Both inward as well as outward FDI showed declining trend in 2009-10 vis-a-vis 2008-09. The inward FDI declined by 12.4 per cent to $ 33.1 billion in 2009-10 from $ 37.8 billion in 2008-09. Similarly, outward FDI declined by 19.6 % from $ 17.9 billion in 2008-09 to $ 14.4 billion in 2009-10. Consequently, the net FDI (inward FDI minus outward FDI) was marginally lower at $ 18.8 billion in 2009-10, as compared with $ 19.8 billion in 2008-09. The FDI was channelled mainly into manufacturing followed by construction, financial services and the real estate sector.

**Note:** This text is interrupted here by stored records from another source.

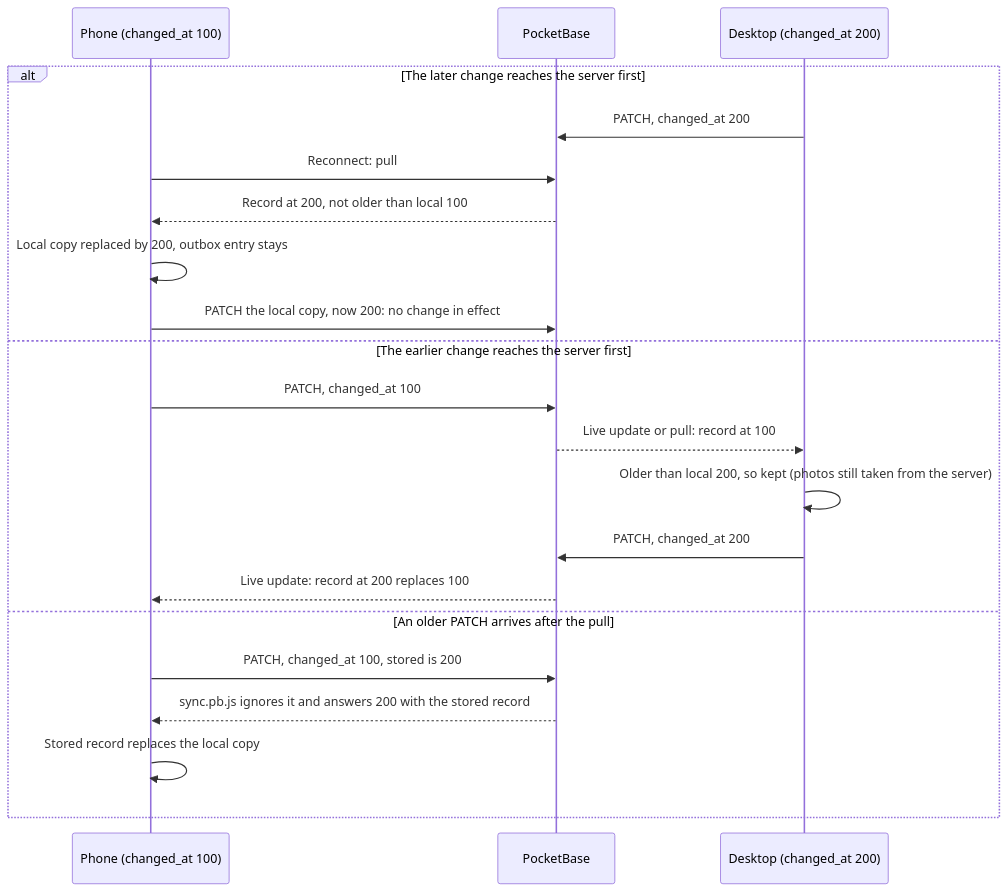
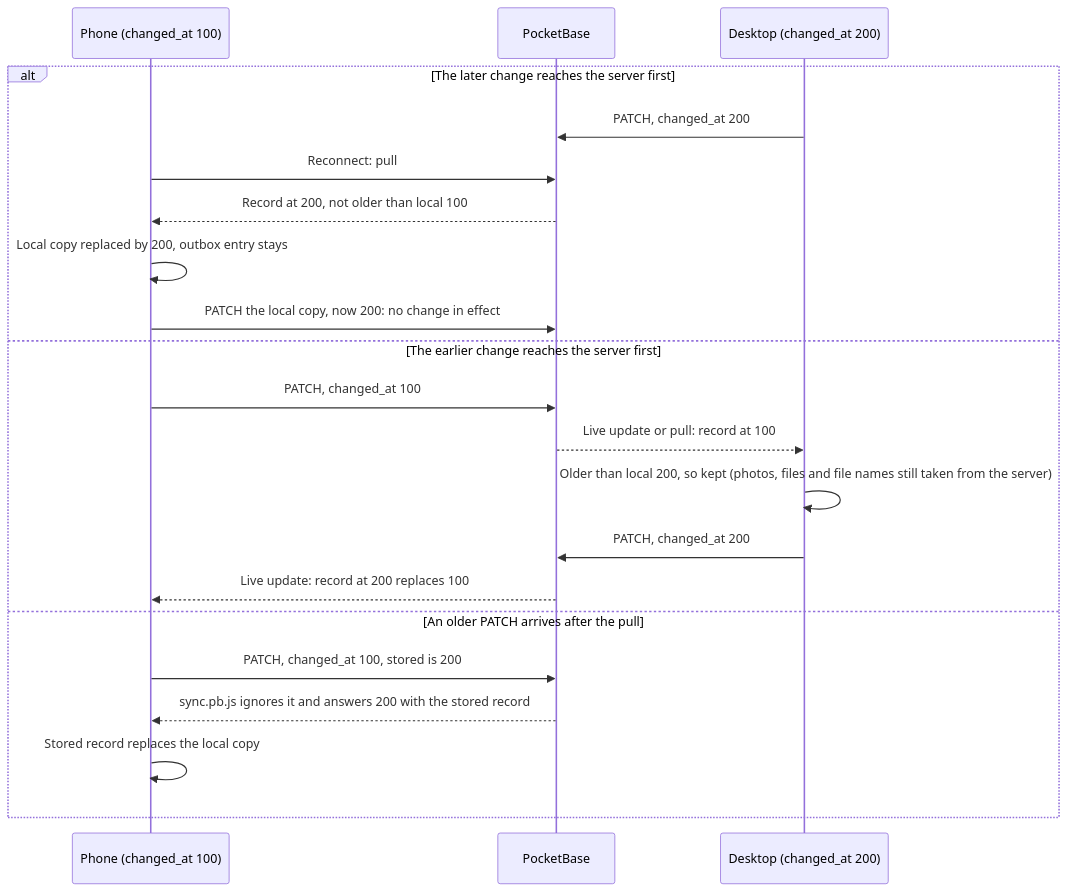
The diagram in docs/diagrams/05b-sync-conflict.md (valde222/life_app), drawn with Mermaid before and after one commit. The commit also changed 6 other files, not shown here.

````diff
--- a/docs/diagrams/05b-sync-conflict.md
+++ b/docs/diagrams/05b-sync-conflict.md
@@ -5,24 +5,24 @@
 ```mermaid
 sequenceDiagram
   participant A as Phone (changed_at 100)
   participant PB as PocketBase
   participant B as Desktop (changed_at 200)
 
   alt The later change reaches the server first
     B->>PB: PATCH, changed_at 200
     A->>PB: Reconnect: pull
     PB-->>A: Record at 200, not older than local 100
     A->>A: Local copy replaced by 200, outbox entry stays
     A->>PB: PATCH the local copy, now 200: no change in effect
   else The earlier change reaches the server first
     A->>PB: PATCH, changed_at 100
     PB-->>B: Live update or pull: record at 100
-    B->>B: Older than local 200, so kept (photos still taken from the server)
+    B->>B: Older than local 200, so kept (photos, files and file names still taken from the server)
     B->>PB: PATCH, changed_at 200
     PB-->>A: Live update: record at 200 replaces 100
   else An older PATCH arrives after the pull
     A->>PB: PATCH, changed_at 100, stored is 200
     PB-->>A: sync.pb.js ignores it and answers 200 with the stored record
     A->>A: Stored record replaces the local copy
   end
 ```
````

Portfolio investment
Portfolio investment witnessed net inflow of $ 32.4 billion in 2009-10 as against a net outflow of $ 14.0 billion in 2008-09. The attractive domestic market conditions facilitated net FII inflows of $ 29.0 billion in 2009-10 (as against net outflow of $ 15.0 billion in 2008-09). At $ 3.3 billion, the ADRs / GDRs remained at the same level in 2009-10 as in 2008-09. Net ECBs slowed down to $ 2.8 billion ($ 7.9 billion in 2008-09) mainly due to increased repayments.

H1 of 2010-11
Net capital inflows increased significantly during H1 of 2010-11, mainly due to FII inflows, short term trade credits and ECBs.


Reserve Use
In fiscal 2008-09, the widening of the CAD coupled with net capital outflows resulted in the drawdown of foreign exchange reserves of US$ 20.1 billion (excluding valuation) as against an accretion of US$ 92.2 billion in 2007-08.



1. EXPORTS 2. IMPORTS 1,89,001 3,07,651 1,18,650 89,923 1,63,534 73,612

($ mn)

4. INVISIBLES (net) receipts payments



-28,728 8,648


a. inflow b. outflow

164,915 161,448

II. EXTERNAL ASSISTANCE (net) 2,637 III COMMERCIAL BORROWING (net) 6,032 IV. Banking (net) -3,245 V. RUPEE DEBT SERVICE -100 VI.OTHER CAPITAL FLOWS (net) -1,545 VII. Errors & Omissions 1,402

7. Overall Balance (5+6) 8. RESERVE USE (- increase)

-20,080 20,080




1. EXPORTS 2. IMPORTS 8,62,333 14,23,079 -5,60,746 3,80,120


4. INVISIBLES (net) receipts 7,74,512 payments 3,94,392




a. inflow b. outflow

9,43,447 6,99,806

II. EXTERNAL ASSISTANCE (net) 13,612 III COMMERCIAL BORROWING (net) 48,061 IV. Banking (net) 9,844 V. RUPEE DEBT SERVICE -452 VI.OTHER CAPITAL FLOWS (net) 62,574 VII. Errors & Omissions -7,271

7. Overall Balance (5+6) 8. RESERVE USE (- increase)

64,235 -64,235



1. EXPORTS 2. IMPORTS 1,82,235 3,00,609 -1,18,374 79,991


4. INVISIBLES (net) receipts payments 1,63,404 83,413






a. inflow b. outflow

1,98,669 1,47,502

II. EXTERNAL ASSISTANCE (net) 2,893 III COMMERCIAL BORROWING (net) 10,366 IV. Banking (net) 2,084 V. RUPEE DEBT SERVICE -97 VI. OTHER CAPITAL FLOWS (net) -13,016 VII. Errors & Omissions -1,573

7. Overall Balance (5+6) 8. RESERVE USE (- increase)





Foreign Exchange Reserves of selected countries


Current account deficits (2009)

Country 1 2 3 4 5 6 7 Brazil China Germany UK USA Japan INDIA As % of GDP -1.5 5.9 5.0 -1.2 -2.7 2.8 -2.1

Size of External Sector (2009)

Country 1 2 3 4 5 6 7 Brazil China Germany UK USA Japan INDIA As % of GDP Exports Imports 9.7 8.5 23.8 19.9 33.7 28.1 16.3 22.3 7.5 11.4 11.4 10.8 12.8 19.8

Indian economy is less vulnerable to global crises as its external sector is small relative to its GDP